The political assassination of Kevin Rudd will fascinate for a long time to come. As with Duncan’s murder in Shakespeare’s play it was done, as Lady Macbeth cautioned, under ‘the blanket of the dark’, literally the night of 23–24 June 2010. The assassins heeded Macbeth’s advice: ‘if it were done when ’tis done, then ’twere well it were done quickly.’ And as in Macbeth, the assassins were in the shadow of the throne. Even the old king approved: Bob Hawke, himself deposed in 1991, recognised at last that the removal of a Labor prime minister is sometimes necessary.... (read more)
Writing to Geoffrey Dutton in 1969, Patrick White confesses: ‘All my life I have been rather bored, and I suppose in desperation I have been inclined to weave these fantasies in which I become more “involved”. Ignoble, au fond, but there have been a few results.’... (read more)
The memoirs of any barrister still in harness are, by definition, advertising. The mystery of The Justice Game is what on earth Geoffrey Robertson needs to sell. He is much too busy already. A queue of life’s victims wanting his help in court would stretch twice round the Temple. But drumming up business is not what the book is about. Its real purpose, I suspect, is to show that, despite a certain radical reputation, Robertson is a sound man.... (read more)
There was excitement. David Marr, newly appointed editor of the National Times at just thirty-three, had agreed to speak with politics students on campus. Volunteers were dispatched to buy the obligatory felafel and cheese, plastic cups, and cask wine, and at 3 pm the famous journalist arrived to address ...... (read more)
Lucas Grainger-Brown reviews 'The White Queen: One Nation and the politics of race' (Quarterly Essay 65) by David Marr
David Marr’s interlocking identities as consummate essayist, journalist of forty-five years, ferocious biographer, and staunch cosmopolitan increasingly eclipse his subject. He wears the condition honestly and inelegantly. ‘I’m a grumpy old guy who hasn’t found in twenty years another big life worth writing’, he remarked in his ...
By the time I found him twenty-five years ago in the Adelaide Hills, Glen McBride was old, tiny, spry, and ready to boast about his career. I doubt many readers have heard of this little man or know of his pivotal role in the literature of this country. That’s what had me knocking at his door. And though he disowned none of it in the hours we spent ranging over hi ...

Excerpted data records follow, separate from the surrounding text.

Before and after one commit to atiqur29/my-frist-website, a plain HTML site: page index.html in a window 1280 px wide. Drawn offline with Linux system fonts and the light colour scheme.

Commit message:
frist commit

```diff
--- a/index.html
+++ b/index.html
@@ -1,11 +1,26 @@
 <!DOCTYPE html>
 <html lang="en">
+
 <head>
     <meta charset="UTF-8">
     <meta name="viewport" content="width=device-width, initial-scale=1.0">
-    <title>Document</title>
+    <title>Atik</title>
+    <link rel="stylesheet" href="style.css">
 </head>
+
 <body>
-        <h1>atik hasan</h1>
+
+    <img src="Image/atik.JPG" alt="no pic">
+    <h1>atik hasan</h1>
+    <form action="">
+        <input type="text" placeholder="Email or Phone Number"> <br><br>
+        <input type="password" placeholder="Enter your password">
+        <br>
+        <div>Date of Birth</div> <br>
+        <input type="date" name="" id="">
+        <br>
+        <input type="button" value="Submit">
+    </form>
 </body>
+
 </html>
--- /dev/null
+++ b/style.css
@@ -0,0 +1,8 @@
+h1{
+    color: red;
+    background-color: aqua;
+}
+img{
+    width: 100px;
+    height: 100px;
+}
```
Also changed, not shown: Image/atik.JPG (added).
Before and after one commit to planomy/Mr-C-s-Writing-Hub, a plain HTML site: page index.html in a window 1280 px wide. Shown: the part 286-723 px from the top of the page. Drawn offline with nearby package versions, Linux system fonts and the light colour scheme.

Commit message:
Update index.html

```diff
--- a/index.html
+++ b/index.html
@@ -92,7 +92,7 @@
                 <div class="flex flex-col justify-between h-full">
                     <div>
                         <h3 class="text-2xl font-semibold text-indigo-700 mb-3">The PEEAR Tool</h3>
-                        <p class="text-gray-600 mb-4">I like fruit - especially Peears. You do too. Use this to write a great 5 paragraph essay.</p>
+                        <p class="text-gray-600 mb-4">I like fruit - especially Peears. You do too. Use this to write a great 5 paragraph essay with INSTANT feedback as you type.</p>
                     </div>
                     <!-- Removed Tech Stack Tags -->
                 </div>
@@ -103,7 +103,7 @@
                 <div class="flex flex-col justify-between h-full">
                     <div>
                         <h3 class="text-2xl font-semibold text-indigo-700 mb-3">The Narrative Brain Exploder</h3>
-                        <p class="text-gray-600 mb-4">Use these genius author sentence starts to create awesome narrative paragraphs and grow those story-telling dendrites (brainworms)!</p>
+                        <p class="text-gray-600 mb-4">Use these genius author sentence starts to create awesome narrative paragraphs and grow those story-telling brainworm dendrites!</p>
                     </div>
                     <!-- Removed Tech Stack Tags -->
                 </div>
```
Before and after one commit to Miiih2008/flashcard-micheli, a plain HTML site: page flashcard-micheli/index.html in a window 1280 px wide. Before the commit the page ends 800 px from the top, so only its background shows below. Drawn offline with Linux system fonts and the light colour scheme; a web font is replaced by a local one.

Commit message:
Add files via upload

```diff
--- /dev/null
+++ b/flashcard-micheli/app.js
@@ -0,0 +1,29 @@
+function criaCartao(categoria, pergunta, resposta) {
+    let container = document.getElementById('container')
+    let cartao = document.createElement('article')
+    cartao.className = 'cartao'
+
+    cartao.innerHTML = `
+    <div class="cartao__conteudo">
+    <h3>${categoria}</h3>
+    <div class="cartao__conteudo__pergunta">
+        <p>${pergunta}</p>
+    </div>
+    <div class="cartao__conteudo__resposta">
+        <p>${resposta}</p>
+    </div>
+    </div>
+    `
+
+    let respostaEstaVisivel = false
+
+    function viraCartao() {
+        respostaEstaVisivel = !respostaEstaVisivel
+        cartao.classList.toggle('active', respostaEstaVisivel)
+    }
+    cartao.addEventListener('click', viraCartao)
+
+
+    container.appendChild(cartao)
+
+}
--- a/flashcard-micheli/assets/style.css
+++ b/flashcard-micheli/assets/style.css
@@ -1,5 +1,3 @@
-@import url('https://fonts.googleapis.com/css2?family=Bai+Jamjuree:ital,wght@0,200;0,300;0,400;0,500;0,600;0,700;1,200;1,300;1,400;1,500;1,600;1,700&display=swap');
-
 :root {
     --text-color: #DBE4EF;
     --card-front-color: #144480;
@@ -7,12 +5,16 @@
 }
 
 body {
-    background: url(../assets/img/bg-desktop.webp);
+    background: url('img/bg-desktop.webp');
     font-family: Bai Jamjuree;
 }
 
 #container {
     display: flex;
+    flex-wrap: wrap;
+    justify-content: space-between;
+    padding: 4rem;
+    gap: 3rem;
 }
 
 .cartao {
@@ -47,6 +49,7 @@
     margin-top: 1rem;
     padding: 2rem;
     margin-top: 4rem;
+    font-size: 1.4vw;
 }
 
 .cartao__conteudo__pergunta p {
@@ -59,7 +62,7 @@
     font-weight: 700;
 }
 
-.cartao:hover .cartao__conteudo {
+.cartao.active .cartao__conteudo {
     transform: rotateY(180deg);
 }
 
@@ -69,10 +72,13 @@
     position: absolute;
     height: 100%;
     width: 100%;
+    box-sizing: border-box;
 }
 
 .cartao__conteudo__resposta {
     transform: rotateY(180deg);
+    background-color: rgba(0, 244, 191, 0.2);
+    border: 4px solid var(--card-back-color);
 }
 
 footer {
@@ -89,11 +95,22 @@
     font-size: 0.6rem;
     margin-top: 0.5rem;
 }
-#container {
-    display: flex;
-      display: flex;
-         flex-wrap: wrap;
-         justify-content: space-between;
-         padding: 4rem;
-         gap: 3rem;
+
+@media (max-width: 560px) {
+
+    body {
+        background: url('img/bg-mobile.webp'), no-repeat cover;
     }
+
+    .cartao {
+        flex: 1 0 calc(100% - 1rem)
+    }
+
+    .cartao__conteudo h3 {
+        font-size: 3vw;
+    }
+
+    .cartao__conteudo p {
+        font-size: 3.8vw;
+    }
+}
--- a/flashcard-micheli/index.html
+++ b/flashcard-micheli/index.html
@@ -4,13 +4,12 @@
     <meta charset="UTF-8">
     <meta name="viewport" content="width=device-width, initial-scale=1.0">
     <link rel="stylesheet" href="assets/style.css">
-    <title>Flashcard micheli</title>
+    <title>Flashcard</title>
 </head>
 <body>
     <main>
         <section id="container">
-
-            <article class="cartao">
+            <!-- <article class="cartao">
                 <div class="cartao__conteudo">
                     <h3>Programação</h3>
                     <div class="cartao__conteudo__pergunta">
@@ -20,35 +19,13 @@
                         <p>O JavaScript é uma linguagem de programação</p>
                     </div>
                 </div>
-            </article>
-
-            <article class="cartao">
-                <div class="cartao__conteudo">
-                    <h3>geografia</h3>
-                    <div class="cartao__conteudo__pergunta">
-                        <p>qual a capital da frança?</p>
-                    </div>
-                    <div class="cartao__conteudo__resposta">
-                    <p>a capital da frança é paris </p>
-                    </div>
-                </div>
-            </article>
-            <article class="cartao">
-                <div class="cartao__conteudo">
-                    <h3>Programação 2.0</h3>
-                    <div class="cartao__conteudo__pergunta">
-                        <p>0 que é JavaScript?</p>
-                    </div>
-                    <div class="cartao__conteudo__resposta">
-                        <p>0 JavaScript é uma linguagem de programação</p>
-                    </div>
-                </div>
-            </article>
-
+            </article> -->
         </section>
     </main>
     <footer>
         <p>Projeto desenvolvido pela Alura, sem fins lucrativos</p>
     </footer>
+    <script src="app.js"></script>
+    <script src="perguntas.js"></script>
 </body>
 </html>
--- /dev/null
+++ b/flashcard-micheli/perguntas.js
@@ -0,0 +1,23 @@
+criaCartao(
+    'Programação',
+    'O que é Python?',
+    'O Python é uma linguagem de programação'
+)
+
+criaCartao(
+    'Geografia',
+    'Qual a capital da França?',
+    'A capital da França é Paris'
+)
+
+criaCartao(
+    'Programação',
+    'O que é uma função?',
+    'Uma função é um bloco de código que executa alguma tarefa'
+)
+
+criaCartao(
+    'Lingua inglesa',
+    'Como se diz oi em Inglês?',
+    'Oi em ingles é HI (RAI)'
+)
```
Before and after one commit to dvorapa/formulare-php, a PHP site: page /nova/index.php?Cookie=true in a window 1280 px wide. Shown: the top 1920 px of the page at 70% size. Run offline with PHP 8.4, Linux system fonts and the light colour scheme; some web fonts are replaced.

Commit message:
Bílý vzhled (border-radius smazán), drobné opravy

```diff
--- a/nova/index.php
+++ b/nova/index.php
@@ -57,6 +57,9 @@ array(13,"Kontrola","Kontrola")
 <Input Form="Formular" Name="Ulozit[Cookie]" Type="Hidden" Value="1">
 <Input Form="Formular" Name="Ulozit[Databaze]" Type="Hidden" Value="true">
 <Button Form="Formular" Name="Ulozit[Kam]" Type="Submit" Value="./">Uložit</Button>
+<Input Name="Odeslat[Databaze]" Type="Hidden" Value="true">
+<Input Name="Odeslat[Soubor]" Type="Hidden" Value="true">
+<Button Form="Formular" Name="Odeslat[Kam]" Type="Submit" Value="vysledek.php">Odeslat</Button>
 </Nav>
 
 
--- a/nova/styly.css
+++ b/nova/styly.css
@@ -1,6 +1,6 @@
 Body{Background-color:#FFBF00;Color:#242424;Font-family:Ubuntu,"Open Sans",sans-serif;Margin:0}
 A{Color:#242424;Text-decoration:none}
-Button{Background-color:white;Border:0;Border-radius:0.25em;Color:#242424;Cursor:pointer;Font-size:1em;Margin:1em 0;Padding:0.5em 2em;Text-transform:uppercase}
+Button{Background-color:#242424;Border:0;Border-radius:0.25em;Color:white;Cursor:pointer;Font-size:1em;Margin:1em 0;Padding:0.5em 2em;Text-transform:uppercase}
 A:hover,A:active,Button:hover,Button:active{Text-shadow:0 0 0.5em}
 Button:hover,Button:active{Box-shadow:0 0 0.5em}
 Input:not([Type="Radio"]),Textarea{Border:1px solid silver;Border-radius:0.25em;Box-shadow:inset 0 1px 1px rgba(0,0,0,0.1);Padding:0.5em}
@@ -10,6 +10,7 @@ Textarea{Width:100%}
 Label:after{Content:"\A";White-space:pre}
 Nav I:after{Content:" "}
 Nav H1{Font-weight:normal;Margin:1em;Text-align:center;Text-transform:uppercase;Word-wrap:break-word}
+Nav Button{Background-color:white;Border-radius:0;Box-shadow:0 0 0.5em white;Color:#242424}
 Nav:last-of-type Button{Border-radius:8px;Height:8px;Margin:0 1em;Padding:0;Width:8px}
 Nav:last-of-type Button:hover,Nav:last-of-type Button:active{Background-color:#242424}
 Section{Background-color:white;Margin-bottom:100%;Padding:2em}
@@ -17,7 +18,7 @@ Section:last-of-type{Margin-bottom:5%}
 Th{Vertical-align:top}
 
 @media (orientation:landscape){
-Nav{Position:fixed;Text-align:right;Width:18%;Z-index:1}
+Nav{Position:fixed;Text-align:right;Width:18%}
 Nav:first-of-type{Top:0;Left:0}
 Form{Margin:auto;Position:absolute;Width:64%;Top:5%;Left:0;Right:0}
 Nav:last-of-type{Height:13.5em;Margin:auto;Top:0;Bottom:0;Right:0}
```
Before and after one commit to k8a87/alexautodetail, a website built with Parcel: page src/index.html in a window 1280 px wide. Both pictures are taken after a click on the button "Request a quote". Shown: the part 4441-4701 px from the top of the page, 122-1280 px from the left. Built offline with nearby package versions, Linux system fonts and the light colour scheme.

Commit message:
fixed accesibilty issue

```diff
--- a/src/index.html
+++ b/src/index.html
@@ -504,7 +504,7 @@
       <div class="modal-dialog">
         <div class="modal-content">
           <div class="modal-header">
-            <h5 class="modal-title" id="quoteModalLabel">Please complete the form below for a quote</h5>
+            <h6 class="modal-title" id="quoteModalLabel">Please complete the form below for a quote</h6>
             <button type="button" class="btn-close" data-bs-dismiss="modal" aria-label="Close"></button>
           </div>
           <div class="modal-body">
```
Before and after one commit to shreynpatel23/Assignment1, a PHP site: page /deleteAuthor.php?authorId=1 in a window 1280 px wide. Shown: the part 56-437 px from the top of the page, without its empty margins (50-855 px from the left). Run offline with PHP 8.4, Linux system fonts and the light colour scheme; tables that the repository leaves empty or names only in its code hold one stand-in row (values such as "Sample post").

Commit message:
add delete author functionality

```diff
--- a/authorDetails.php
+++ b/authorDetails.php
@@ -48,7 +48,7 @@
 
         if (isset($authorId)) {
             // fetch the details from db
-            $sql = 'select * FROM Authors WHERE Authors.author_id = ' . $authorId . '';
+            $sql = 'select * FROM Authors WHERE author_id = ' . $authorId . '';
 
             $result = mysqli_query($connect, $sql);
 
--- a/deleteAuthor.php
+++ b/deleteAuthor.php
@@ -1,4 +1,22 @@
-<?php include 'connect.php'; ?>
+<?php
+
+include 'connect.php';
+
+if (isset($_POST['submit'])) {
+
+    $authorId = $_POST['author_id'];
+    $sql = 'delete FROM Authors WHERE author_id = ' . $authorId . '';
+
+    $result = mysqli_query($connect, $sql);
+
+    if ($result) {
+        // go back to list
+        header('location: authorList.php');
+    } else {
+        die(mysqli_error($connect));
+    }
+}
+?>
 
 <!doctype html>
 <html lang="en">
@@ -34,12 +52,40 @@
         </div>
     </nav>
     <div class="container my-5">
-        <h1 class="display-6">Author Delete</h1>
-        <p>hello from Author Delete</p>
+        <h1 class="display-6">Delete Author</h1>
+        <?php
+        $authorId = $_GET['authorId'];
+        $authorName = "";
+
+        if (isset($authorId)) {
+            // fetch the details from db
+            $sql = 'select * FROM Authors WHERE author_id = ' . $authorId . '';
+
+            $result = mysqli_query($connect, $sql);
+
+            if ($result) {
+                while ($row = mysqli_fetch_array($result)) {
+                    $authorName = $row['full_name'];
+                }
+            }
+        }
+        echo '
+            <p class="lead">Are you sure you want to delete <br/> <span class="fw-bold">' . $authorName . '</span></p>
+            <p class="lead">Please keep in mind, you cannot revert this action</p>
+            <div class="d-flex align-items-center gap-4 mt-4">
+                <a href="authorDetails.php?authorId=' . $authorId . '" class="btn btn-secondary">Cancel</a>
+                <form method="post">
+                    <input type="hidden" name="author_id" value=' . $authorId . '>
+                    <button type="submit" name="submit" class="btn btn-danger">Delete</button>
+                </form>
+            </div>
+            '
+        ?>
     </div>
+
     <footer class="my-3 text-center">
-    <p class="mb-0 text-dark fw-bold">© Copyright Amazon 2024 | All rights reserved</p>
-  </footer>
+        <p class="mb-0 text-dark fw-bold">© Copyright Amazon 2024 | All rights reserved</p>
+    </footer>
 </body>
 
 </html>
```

David Marr is not on the list of Australian living treasures, but perhaps he should be. Among our best journalists, he stands out as someone who has consistently challenged the powerful, at his best with forensic skill and deep research. Like other journalist–authors such as Anne Summers and George Megalogenis ...... (read more)